The Biden administration’s new plan to combat homelessness is focused on preventing people from losing their homes in the first place, NPR reports.
The new plan includes a number of ways to boost the supply of affordable housing and increase the number of shelters and support programs.
But the biggest change calls for the “systematic prevention of homelessness,” focusing on keeping people in their homes.
The plan aims to reduce the number of homeless people by 25% by 2025.
"We've gotten very, very good at providing supportive housing for people," Jeff Olivet, executive director of the U.S. Interagency Council on Homelessness, which developed the plan, told NPR. "We've not done a great job as a nation of turning off the faucet."
Homelessness stabilizes after pandemic:
The number of homeless people rose for years since 2016 but has stabilized this year, according to NPR.
The Department of Housing and Urban Development estimates there were about 582,000 homeless people on any given night in January.
Over the course of the year, more than a million individuals and families were without housing at some point.
Advocates credited congressional aid for preventing an even larger spike in homelessness but the aid has largely dried up and the rates for single adults and those with disabilities are on the rise.
"Where we invest, we see success," Olivet says. "Where we don't invest, that's where we see the numbers rising."
Focus on prevention:
Advocate Paul Downey told NPR that focusing on prevention is the “obvious thing.”
Downey found that a majority of seniors he works with said just a few hundred dollars per month could keep them off the street.
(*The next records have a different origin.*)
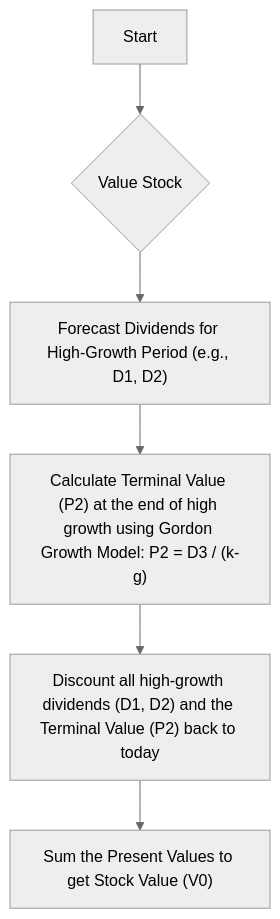
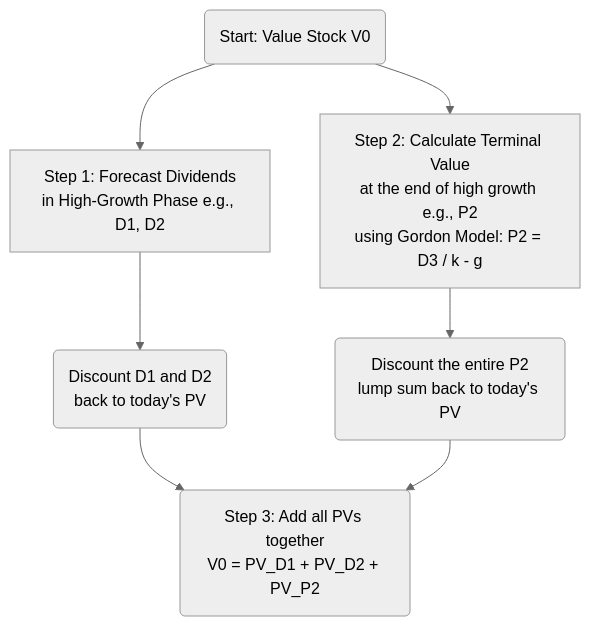
The diagram in docs/LOS/Quant/Reading 2.md (agarwalvipin/open_cfa), drawn with Mermaid (neutral theme) before and after one commit. The commit also changed other lines of this file, not shown here.

Commit message:
Revise Reading 2: Update introduction and structure for improved clarity and engagement on the Time Value of Money concepts.

````diff
--- a/docs/LOS/Quant/Reading 2.md
+++ b/docs/LOS/Quant/Reading 2.md
@@ -79,8 +124,9 @@
 ```mermaid
 graph TD
-    A[Start] --> B{"Value Stock"};
-    B --> C["Forecast Dividends for High-Growth Period (e.g., D1, D2)"];
-    C --> D["Calculate Terminal Value (P2) at the end of high growth using Gordon Growth Model: P2 = D3 / (k-g)"];
-    D --> E["Discount all high-growth dividends (D1, D2) and the Terminal Value (P2) back to today"];
-    E --> F["Sum the Present Values to get Stock Value (V0)"];
+    A(Start: Value Stock V0) --> B[Step 1: Forecast Dividends<br/>in High-Growth Phase e.g., D1, D2]
+    B --> C(Discount D1 and D2<br/>back to today's PV)
+    A --> D[Step 2: Calculate Terminal Value<br/>at the end of high growth e.g., P2<br/>using Gordon Model: P2 = D3 / k - g]
+    D --> E(Discount the entire P2<br/>lump sum back to today's PV)
+    C --> F(Step 3: Add all PVs together<br/>V0 = PV_D1 + PV_D2 + PV_P2)
+    E --> F
 ```
````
San Diego launched a pilot program to offer up to $500 per month in subsidies to at-risk seniors.
Downey said that’s a bargain compared to the $35,000 per month homeless people cost taxpayers in police and first responder costs, criminal justice measures and emergency room visits.
"It looks like a good economic solution in addition to, of course, being a good human solution," he said.